» **PROMPT**:
The answer should be a single number: how many lines of the entries below hold the word "target".

» **ENTRIES PROVIDED**:
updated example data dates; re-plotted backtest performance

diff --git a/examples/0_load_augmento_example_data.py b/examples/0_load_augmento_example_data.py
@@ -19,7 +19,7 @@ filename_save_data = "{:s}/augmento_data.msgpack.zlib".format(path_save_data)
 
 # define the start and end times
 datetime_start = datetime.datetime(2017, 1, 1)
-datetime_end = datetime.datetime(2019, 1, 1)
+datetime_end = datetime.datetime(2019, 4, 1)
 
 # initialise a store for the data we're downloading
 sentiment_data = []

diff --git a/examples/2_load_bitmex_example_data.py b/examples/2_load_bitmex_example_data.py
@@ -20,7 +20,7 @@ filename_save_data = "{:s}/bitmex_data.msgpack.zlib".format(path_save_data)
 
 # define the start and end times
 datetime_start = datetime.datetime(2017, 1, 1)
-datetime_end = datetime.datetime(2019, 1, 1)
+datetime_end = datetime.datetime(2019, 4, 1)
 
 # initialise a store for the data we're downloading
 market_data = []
...
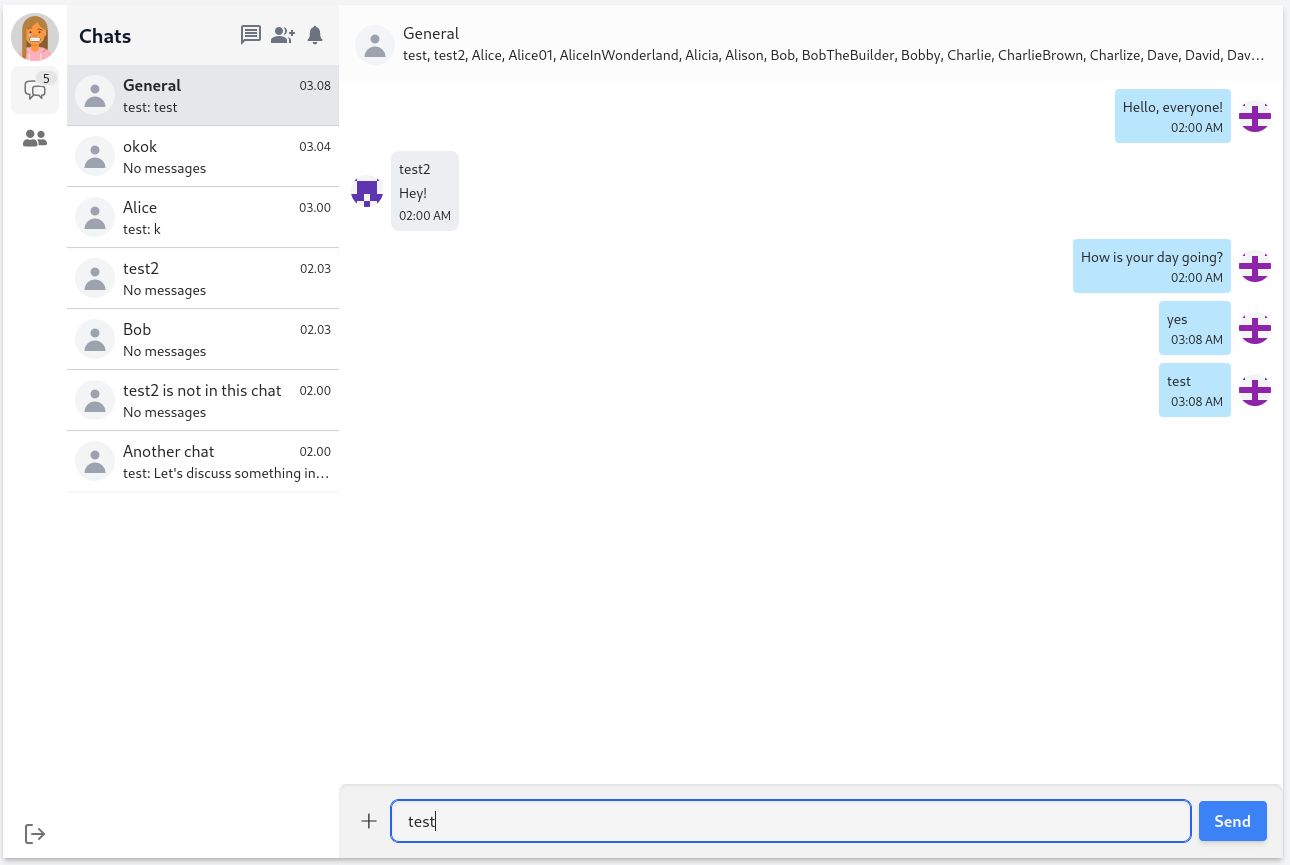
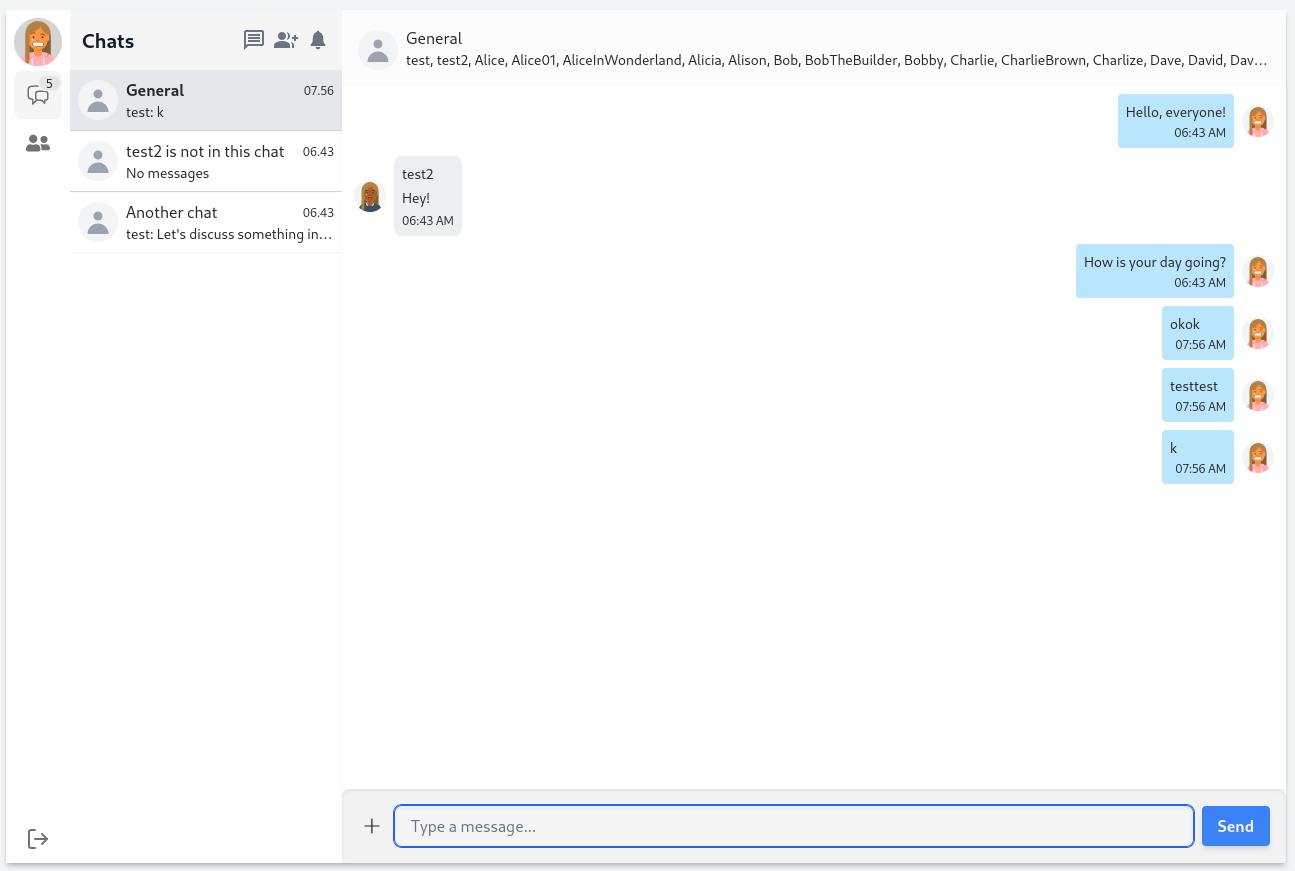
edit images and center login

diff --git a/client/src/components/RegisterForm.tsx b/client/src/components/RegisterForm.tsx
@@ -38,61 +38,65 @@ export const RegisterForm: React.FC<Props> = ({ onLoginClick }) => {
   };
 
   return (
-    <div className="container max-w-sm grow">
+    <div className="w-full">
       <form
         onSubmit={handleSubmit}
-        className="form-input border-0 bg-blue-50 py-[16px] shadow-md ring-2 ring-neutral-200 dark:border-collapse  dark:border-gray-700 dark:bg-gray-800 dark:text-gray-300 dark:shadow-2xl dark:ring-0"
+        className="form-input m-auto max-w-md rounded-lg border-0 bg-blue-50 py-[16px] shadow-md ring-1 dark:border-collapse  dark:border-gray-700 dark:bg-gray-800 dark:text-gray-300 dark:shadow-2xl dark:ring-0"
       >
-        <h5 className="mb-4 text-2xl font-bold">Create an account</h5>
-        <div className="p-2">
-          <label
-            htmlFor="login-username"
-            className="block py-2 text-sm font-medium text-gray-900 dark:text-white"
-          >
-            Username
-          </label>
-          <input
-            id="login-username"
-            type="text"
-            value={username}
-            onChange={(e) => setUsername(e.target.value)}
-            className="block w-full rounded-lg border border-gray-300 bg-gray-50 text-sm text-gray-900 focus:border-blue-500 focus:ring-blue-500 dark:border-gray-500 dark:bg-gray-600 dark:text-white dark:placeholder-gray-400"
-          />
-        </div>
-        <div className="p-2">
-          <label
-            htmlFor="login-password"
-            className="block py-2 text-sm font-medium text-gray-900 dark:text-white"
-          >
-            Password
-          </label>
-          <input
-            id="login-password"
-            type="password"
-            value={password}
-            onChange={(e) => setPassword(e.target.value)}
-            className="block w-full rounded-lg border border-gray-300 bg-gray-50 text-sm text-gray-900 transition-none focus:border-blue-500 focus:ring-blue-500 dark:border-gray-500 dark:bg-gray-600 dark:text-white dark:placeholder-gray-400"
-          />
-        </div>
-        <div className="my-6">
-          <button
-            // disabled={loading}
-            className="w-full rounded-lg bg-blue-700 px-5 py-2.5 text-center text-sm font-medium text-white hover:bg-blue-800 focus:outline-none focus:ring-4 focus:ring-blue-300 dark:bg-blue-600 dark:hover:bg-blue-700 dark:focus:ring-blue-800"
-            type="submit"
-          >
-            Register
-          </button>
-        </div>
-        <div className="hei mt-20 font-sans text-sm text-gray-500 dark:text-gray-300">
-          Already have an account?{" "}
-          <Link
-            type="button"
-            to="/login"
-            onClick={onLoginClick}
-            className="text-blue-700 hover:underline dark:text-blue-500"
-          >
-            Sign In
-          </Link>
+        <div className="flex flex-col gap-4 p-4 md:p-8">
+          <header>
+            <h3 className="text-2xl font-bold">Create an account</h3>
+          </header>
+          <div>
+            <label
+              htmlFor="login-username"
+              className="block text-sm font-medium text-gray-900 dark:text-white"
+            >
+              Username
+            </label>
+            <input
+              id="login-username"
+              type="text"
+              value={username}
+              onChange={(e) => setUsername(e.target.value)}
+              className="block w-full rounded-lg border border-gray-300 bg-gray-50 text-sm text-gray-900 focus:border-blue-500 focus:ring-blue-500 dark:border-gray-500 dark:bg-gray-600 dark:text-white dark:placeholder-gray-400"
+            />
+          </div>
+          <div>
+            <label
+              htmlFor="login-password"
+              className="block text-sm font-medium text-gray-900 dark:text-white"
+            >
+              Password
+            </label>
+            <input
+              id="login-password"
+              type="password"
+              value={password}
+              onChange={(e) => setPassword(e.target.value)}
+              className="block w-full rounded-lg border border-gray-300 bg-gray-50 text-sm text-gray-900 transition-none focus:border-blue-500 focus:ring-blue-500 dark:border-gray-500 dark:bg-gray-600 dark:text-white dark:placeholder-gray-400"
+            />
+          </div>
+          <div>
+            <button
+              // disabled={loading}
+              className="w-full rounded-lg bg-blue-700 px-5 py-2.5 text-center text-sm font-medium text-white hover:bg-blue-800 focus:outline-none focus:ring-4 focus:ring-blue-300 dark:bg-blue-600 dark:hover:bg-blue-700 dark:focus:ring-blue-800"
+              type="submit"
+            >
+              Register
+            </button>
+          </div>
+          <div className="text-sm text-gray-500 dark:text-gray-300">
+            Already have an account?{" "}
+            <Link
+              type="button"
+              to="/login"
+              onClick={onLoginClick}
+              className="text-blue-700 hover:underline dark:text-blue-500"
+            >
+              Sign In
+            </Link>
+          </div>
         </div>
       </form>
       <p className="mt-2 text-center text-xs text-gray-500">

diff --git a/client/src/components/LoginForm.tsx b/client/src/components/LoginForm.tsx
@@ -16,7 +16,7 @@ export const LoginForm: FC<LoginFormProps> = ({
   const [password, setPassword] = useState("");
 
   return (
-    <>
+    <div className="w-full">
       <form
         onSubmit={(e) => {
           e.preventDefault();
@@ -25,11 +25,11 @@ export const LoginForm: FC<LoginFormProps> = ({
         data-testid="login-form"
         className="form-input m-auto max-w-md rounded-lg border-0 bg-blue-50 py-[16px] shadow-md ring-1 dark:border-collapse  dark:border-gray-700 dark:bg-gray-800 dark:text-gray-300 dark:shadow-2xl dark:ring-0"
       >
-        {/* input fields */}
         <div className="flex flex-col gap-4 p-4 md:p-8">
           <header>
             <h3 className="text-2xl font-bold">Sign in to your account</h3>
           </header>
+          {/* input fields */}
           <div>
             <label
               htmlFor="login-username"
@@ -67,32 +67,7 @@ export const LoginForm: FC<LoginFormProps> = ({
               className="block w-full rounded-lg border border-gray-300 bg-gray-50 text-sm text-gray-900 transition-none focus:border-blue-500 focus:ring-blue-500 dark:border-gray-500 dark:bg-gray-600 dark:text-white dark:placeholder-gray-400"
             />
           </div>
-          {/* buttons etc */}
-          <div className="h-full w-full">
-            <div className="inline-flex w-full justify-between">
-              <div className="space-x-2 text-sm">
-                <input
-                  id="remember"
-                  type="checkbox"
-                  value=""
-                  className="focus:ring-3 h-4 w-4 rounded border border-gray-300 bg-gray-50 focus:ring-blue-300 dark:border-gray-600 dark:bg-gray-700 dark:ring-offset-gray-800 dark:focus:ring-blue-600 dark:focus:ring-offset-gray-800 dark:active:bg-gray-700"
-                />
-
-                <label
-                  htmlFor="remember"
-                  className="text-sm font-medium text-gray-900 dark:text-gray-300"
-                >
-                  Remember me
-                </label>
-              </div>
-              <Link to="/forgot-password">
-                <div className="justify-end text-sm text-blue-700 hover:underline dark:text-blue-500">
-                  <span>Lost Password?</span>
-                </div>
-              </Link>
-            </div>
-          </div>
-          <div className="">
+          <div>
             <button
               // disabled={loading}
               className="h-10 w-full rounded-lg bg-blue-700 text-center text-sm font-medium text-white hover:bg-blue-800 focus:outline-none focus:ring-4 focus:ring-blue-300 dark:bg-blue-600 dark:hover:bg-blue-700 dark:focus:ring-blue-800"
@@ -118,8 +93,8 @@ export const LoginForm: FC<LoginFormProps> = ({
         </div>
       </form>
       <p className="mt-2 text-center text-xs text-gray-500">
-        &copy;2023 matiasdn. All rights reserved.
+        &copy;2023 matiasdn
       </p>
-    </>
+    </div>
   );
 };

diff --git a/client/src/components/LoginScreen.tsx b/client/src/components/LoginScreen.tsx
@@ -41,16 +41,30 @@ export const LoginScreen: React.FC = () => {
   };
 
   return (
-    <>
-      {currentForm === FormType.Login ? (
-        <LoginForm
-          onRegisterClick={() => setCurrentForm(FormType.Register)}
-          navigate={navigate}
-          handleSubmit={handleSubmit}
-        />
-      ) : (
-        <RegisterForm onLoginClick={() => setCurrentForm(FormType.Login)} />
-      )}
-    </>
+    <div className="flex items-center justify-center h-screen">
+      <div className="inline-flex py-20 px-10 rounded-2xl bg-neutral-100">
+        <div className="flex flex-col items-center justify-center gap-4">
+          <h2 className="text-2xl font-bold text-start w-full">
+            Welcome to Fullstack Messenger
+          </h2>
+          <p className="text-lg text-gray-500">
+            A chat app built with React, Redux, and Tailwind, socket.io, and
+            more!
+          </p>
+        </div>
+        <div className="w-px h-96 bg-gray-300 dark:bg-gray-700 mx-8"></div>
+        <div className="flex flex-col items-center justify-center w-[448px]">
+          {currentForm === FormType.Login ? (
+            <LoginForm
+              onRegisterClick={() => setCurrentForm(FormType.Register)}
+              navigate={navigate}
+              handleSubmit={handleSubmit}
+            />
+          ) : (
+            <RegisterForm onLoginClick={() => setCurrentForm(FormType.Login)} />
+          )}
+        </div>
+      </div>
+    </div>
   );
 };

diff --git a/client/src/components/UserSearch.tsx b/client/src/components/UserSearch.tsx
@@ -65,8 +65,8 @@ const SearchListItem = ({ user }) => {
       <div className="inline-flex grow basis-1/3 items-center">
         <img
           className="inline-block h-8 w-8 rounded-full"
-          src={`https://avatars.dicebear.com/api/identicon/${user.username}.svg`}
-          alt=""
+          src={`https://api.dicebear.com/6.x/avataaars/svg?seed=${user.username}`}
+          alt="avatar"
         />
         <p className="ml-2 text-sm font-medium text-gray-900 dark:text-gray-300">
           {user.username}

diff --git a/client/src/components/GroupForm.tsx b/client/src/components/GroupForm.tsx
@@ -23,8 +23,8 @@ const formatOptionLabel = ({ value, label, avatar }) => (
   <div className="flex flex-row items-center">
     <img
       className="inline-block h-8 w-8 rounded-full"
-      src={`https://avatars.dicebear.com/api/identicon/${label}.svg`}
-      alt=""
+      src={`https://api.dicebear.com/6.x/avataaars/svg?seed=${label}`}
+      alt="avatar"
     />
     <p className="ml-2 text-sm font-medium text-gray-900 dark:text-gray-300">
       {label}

» **OUTPUT**:
4